In the beginning of a relationship you aren’t likely to put your name on the inside cover of all your books, or make a list of which dishes belong to who. As your relationship progresses, it is relationship leads to a walk down the aisle; it is a sure bet that your DVD collections will share shelf space. If your marriage ends in separation or divorce, what then do you do if you are unable to determine what property belonged to which person before the marriage?
When you file for divorce and have to figure out a plan for distribution of assets, keep in mind that in Florida the distribution is equitable. To make that distribution easier when trying to classify assets as either separate or marital, the following tips are useful:
Your great grandmother’s favorite bracelet, or your granddad’s collection of baseball cards hold sentimental value and are things you want to hold on to after a divorce. These types of property are things you consider your separate property, as opposed to the marital home or vehicles acquired during a marriage. So, when you divorce, an important question of property division becomes who gets what and can you keep what you believe to be your separate property?

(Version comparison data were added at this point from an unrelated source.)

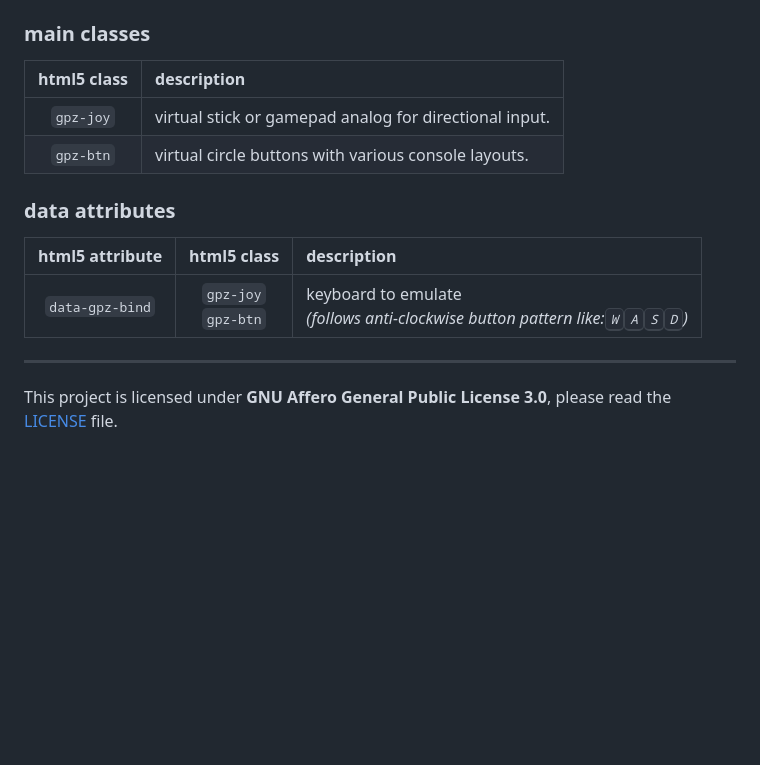
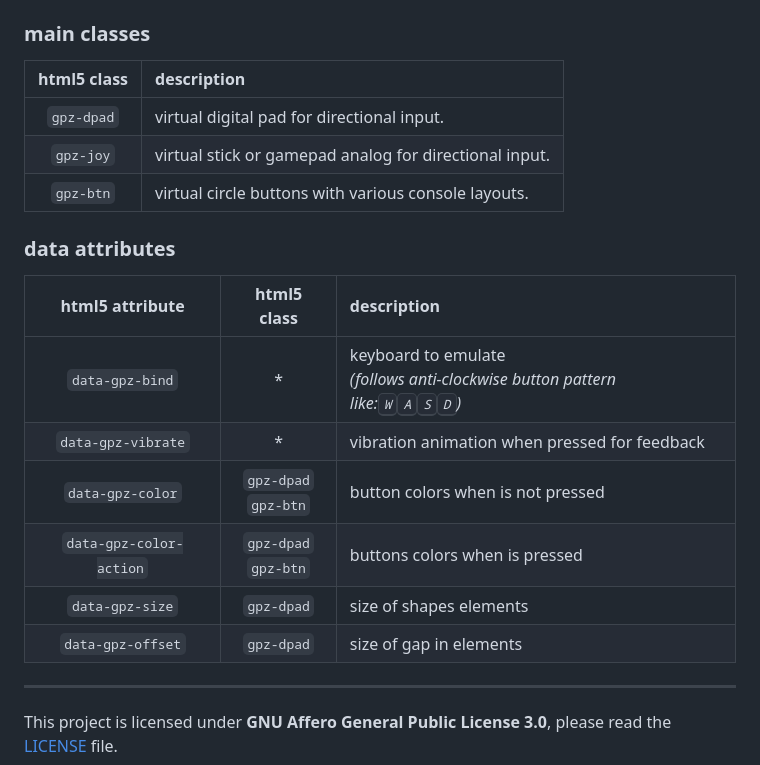
Before and after one commit to RodrigoDornelles/npm-gamepadzilla, a Markdown page: README.md, the part around the change. Rendered like a GitHub page; blank space fills up the shorter version.

Commit message:
docs: add new attributes and classes to README.md

```diff
--- a/README.md
+++ b/README.md
@@ -78,6 +78,7 @@ docker run --rm -v $(pwd):/app -w /app  -it ove/bun bun run build
 
 | html5 class | description |
 | :---------: | :---------- |
+| `gpz-dpad`  | virtual digital pad for directional input. |
 | `gpz-joy`   | virtual stick or gamepad analog for directional input. |
 | `gpz-btn`   | virtual circle buttons with various console layouts.   |
 
@@ -86,8 +87,12 @@ docker run --rm -v $(pwd):/app -w /app  -it ove/bun bun run build
 
 | html5 attribute | html5 class | description |
 | :-------------: | :---------: |:----------- |
-| `data-gpz-bind` | `gpz-joy`<br/>`gpz-btn`   | keyboard to emulate<br/>_(follows anti-clockwise button pattern like:<kbd>W</kbd><kbd>A</kbd><kbd>S</kbd><kbd>D</kbd>)_ |
-
+| `data-gpz-bind` | \*   | keyboard to emulate<br/>_(follows anti-clockwise button pattern like:<kbd>W</kbd><kbd>A</kbd><kbd>S</kbd><kbd>D</kbd>)_ |
+| `data-gpz-vibrate` | \* | vibration animation when pressed for feedback | feedback vibration when interact |
+| `data-gpz-color` |  `gpz-dpad`<br/>`gpz-btn` | button colors when is not pressed |
+| `data-gpz-color-action` | `gpz-dpad`<br/>`gpz-btn` | buttons colors when is pressed |
+| `data-gpz-size` | `gpz-dpad` | size of shapes elements |
+| `data-gpz-offset` | `gpz-dpad` | size of gap in elements |
 <!--
 
 ### extra classes
```
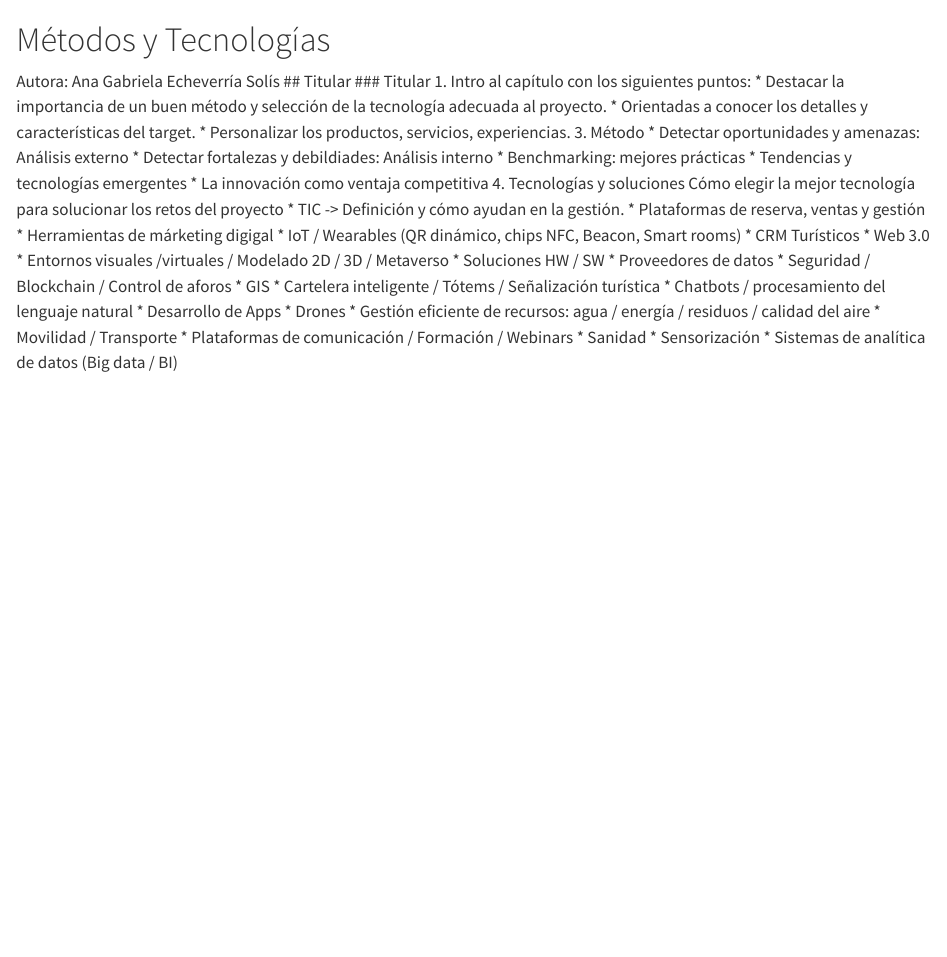
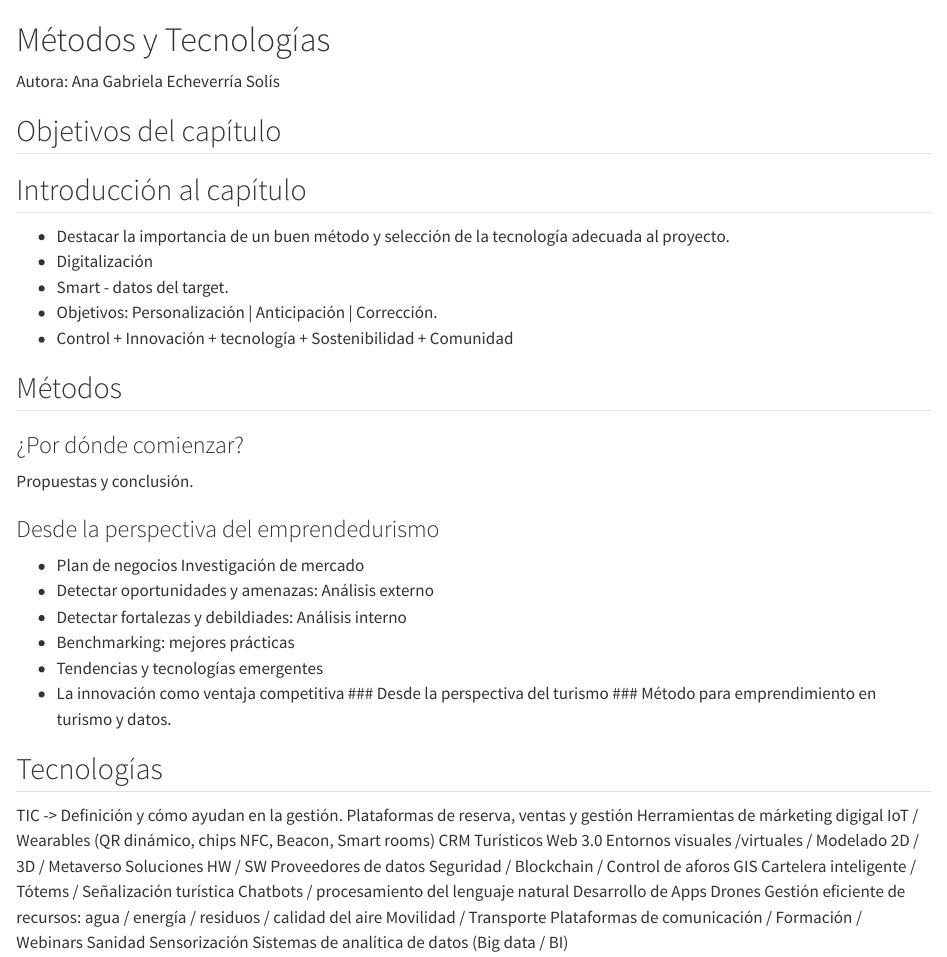
Before and after one commit to jennycheco/emprendimiento_book, a Quarto document (2_metodos_tecnologias.qmd): the page in a window 1100 px wide, from its top. Rendered offline with R 4.5, knitr and Pandoc in place of Quarto, with nearby package versions.

Commit message:
Update 2_metodos_tecnologias.qmd

```diff
--- a/2_metodos_tecnologias.qmd
+++ b/2_metodos_tecnologias.qmd
@@ -1,37 +1,52 @@
 # Métodos y Tecnologías
 Autora: Ana Gabriela Echeverría Solís
-## Titular
-### Titular
-1. Intro al capítulo con los siguientes puntos:
+
+## Objetivos del capítulo
+
+## Introducción al capítulo
+
 * Destacar la importancia de un buen método y selección de la tecnología adecuada al proyecto.
-* Orientadas a conocer los detalles y características del target.
-* Personalizar los productos, servicios, experiencias.
-3. Método
+* Digitalización
+* Smart - datos del target.
+* Objetivos: Personalización | Anticipación | Corrección.
+* Control + Innovación + tecnología + Sostenibilidad + Comunidad
+
+## Métodos
+
+### ¿Por dónde comienzar?
+Propuestas y conclusión.
+
+### Desde la perspectiva del emprendedurismo
+* Plan de negocios
+ Investigación de mercado
 * Detectar oportunidades y amenazas: Análisis externo
 * Detectar fortalezas y debildiades: Análisis interno
 * Benchmarking: mejores prácticas
 * Tendencias y tecnologías emergentes
 * La innovación como ventaja competitiva
-4. Tecnologías y soluciones
-Cómo elegir la mejor tecnología para solucionar los retos del proyecto
-* TIC -> Definición y cómo ayudan en la gestión.
-* Plataformas de reserva, ventas y gestión
-* Herramientas de márketing digigal
-* IoT / Wearables (QR dinámico, chips NFC, Beacon, Smart rooms)
-* CRM Turísticos
-* Web 3.0
-* Entornos visuales /virtuales / Modelado 2D / 3D / Metaverso
-* Soluciones HW / SW
-* Proveedores de datos
-* Seguridad / Blockchain / Control de aforos
-* GIS
-* Cartelera inteligente / Tótems / Señalización turística
-* Chatbots / procesamiento del lenguaje natural
-* Desarrollo de Apps
-* Drones
-* Gestión eficiente de recursos: agua / energía / residuos / calidad del aire
-* Movilidad / Transporte
-* Plataformas de comunicación / Formación / Webinars
-* Sanidad
-* Sensorización
-* Sistemas de analítica de datos (Big data / BI)
+### Desde la perspectiva del turismo
+### Método para emprendimiento en turismo y datos.
+
+## Tecnologías
+
+TIC -> Definición y cómo ayudan en la gestión.
+Plataformas de reserva, ventas y gestión
+Herramientas de márketing digigal
+IoT / Wearables (QR dinámico, chips NFC, Beacon, Smart rooms)
+CRM Turísticos
+Web 3.0
+Entornos visuales /virtuales / Modelado 2D / 3D / Metaverso
+Soluciones HW / SW
+Proveedores de datos
+Seguridad / Blockchain / Control de aforos
+GIS
+Cartelera inteligente / Tótems / Señalización turística
+Chatbots / procesamiento del lenguaje natural
+Desarrollo de Apps
+Drones
+Gestión eficiente de recursos: agua / energía / residuos / calidad del aire
+Movilidad / Transporte
+Plataformas de comunicación / Formación / Webinars
+Sanidad
+Sensorización
+Sistemas de analítica de datos (Big data / BI)
```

In Florida, property is divided under a system called equitable distribution. What this means is that the Court divides property in an equitable way. This does not mean property is divided equally, it means the Judge decides what is fair. When deciding what is fair, the Court will consider each case on its own facts and look at:
- The contribution to the marriage… Continue reading
Deciding who gets what when a couple divorces is an emotionally charged issue. How property is divided among the parties depends on where you live. Some states are considered community property states, which means all property the couple acquired while married is considered equally owned by each spouse. When a couple files for divorce in a community property state, the property is divided in a 50/50 split.
The opposite of community property is called equitable distribution. Florida is an equitable distribution state. This means when parties divorce, the marital property is divided equitably. This does not mean equally, it means the Court will consider what is most fair when making its property division order. Some of the things the Court will consider when deciding a fair distribution of property include:
● Length of the marriage
● Each party’s contribution to… Continue reading
Divorce cases are made up of many complex issues, can be volatile, and take a financial as well as emotional toll on the parties. For some couples, the decision to submit their case to mediation is the right choice. The Ferraro Law Group participates in litigation of divorce matters as well as mediation. Our goal is to reach a resolution in a way that is right for you, without advocating for one forum over the other.
After having made the difficult decision to dissolve a marriage, consider the possible benefits of mediation. These benefits include:
● Lower cost
● A generally shorter time from inception to conclusion
● An informal setting, which instantly calms nerves and lowers the chances for emotional responses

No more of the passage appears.